*WHAT YOU ARE ASKED TO DO*
Set down the full listing below word for word; pictures stay out of the copy.
---*---
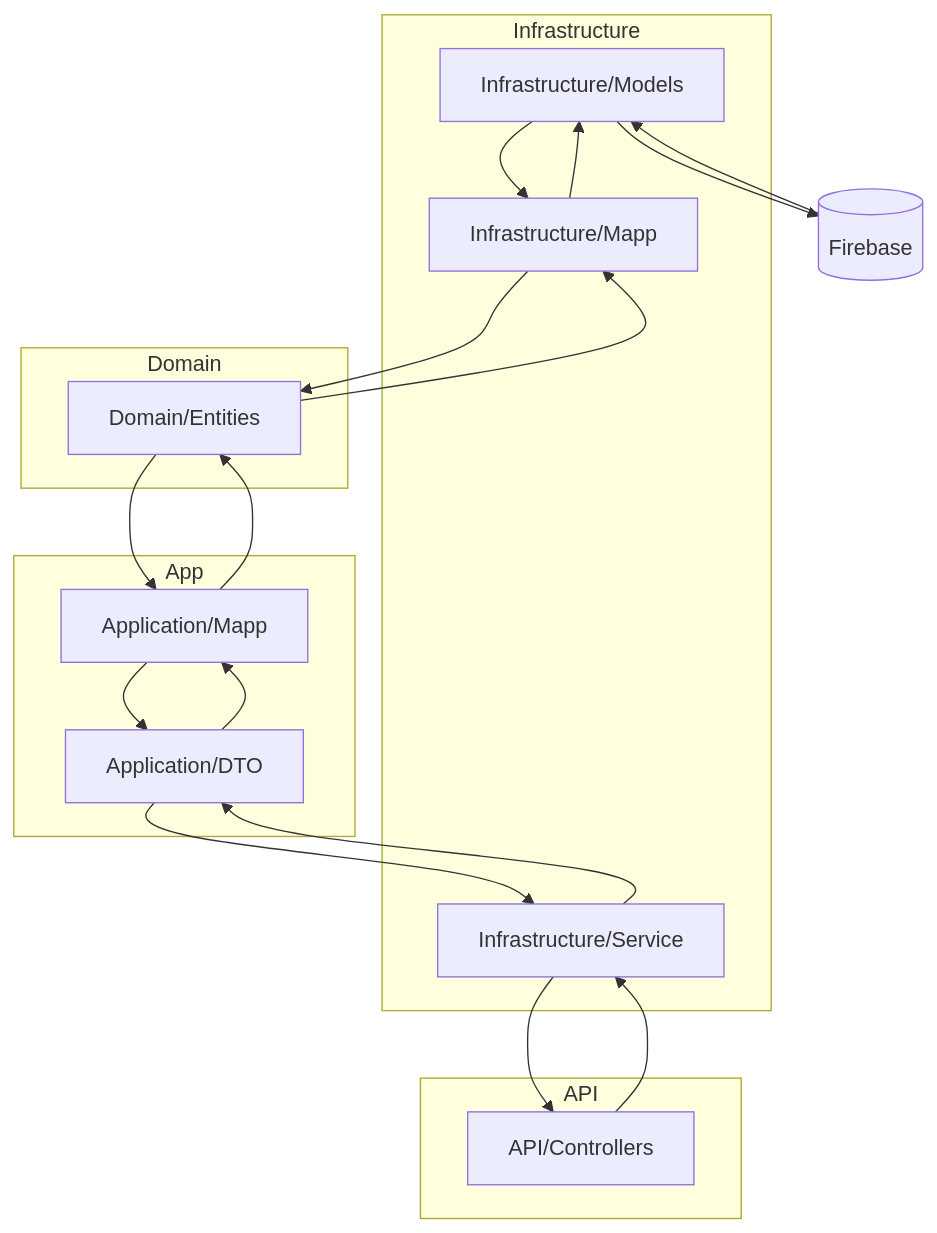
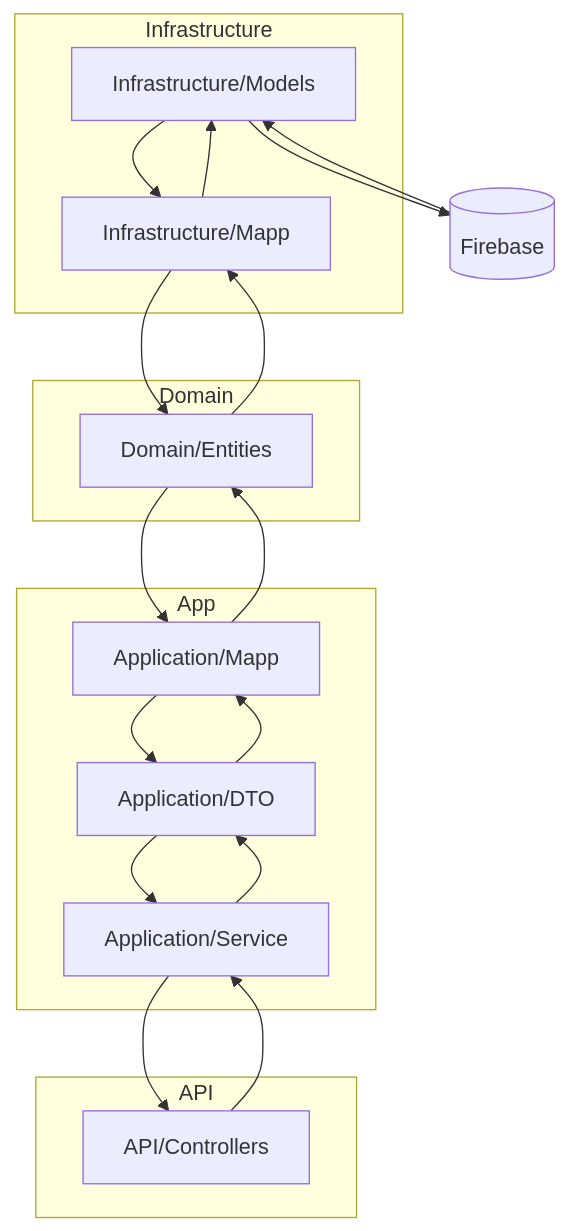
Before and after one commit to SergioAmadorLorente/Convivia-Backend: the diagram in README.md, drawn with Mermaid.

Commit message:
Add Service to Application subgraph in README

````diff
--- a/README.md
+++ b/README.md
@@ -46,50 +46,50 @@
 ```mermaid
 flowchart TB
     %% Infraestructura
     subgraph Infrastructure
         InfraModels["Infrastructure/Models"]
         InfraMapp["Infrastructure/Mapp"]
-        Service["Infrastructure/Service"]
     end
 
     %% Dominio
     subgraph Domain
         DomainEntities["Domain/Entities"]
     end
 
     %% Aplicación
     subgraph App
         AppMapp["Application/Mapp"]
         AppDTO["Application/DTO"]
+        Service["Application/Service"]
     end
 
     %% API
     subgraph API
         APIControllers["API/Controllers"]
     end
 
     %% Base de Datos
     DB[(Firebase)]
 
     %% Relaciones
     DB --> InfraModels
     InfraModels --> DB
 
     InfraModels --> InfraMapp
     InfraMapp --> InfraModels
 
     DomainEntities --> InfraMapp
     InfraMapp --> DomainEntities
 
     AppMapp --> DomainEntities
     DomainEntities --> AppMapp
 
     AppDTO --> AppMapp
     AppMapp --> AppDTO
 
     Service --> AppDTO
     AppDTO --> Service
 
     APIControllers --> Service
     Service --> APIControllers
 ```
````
---*---
*THE COMPLETED TASK*
Before and after one commit to SergioAmadorLorente/Convivia-Backend: the diagram in README.md, drawn with Mermaid.

Commit message:
Add Service to Application subgraph in README

````diff
--- a/README.md
+++ b/README.md
@@ -46,50 +46,50 @@
 ```mermaid
 flowchart TB
     %% Infraestructura
     subgraph Infrastructure
         InfraModels["Infrastructure/Models"]
         InfraMapp["Infrastructure/Mapp"]
-        Service["Infrastructure/Service"]
     end
 
     %% Dominio
     subgraph Domain
         DomainEntities["Domain/Entities"]
     end
 
     %% Aplicación
     subgraph App
         AppMapp["Application/Mapp"]
         AppDTO["Application/DTO"]
+        Service["Application/Service"]
     end
 
     %% API
     subgraph API
         APIControllers["API/Controllers"]
     end
 
     %% Base de Datos
     DB[(Firebase)]
 
     %% Relaciones
     DB --> InfraModels
     InfraModels --> DB
 
     InfraModels --> InfraMapp
     InfraMapp --> InfraModels
 
     DomainEntities --> InfraMapp
     InfraMapp --> DomainEntities
 
     AppMapp --> DomainEntities
     DomainEntities --> AppMapp
 
     AppDTO --> AppMapp
     AppMapp --> AppDTO
 
     Service --> AppDTO
     AppDTO --> Service
 
     APIControllers --> Service
     Service --> APIControllers
 ```
````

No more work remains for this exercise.